Switch to the Attributes Inspector (⌘ + ⌥ + 4) and enter the Placeholder text: “Enter a username”. Drag another Text Field onto the View and position as follows within the Size Inspector.
Switch to the Attributes Inspector (⌘ + ⌥ + 4) and enter the Placeholder text: “Enter a password”. Tick the Secure Text Entry checkbox.
Drag a Button onto the View and position within the Size Inspector as follows:
Double Click on the Button and change the button title to Login. Switch to the Attributes Inspector and set the Background colour as follows:
Set the Text Color to White and set the Font to System Bold.
OK, we are now going to add a new UIViewController class for our Login View. Go to File->New->File and select Swift File. Click Next and name the file LoginViewController and click Create.
Open LoginViewController and modify as follows:
Open Main.storyboard back up and click on the Login View and within the Identity Inspector (⌘ + ⌥ + 3) set the Class to LoginViewController. You will also want to set the Storyboard ID to Login

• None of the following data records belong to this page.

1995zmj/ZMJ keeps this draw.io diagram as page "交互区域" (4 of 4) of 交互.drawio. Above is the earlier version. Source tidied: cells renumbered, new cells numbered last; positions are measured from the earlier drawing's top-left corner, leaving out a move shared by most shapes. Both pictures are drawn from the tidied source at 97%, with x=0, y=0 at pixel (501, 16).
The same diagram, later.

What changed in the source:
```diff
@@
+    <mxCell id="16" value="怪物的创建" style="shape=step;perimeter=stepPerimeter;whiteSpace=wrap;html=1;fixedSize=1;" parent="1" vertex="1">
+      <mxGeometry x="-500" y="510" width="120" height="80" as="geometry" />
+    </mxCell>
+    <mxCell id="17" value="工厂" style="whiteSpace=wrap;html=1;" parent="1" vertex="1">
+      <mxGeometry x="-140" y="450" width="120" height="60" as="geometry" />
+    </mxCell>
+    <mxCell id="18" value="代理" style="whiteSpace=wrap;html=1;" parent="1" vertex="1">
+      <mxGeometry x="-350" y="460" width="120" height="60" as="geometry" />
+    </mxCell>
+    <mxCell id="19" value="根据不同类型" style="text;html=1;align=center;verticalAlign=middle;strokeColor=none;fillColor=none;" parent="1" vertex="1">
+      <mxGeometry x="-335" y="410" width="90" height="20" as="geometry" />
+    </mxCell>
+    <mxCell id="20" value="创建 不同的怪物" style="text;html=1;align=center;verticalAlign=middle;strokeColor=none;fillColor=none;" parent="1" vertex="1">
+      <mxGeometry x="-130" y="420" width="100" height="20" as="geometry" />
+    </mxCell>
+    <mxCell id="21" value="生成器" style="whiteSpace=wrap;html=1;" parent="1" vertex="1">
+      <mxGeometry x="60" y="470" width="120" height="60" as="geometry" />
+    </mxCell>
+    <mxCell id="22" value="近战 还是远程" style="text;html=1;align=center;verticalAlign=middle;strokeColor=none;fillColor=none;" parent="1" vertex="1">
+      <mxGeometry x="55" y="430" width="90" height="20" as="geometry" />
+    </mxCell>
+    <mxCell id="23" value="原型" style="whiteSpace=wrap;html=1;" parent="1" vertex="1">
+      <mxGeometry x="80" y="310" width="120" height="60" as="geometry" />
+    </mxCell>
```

Switch to the Assistant Editor and Ctrl Click from each field to the LoginViewController
Once done your LoginViewController should look as follows:
OK, we are now ready to show the login form. In the AppDelegate.swift file and replace application(_:didFinishLaunchingWithOptions) function with the following:
Run the project and if you followed all of the steps correctly you should see the Login View displayed.
If you’ve got this far and got everything working you have earned yourself a coffee! In Part 2 of this post “How To: A Simple Login Form In Swift” we are going to allow you to sign in to the simple backend and show a Welcome Screen or Login Screen dependant on whether you are currently logged in.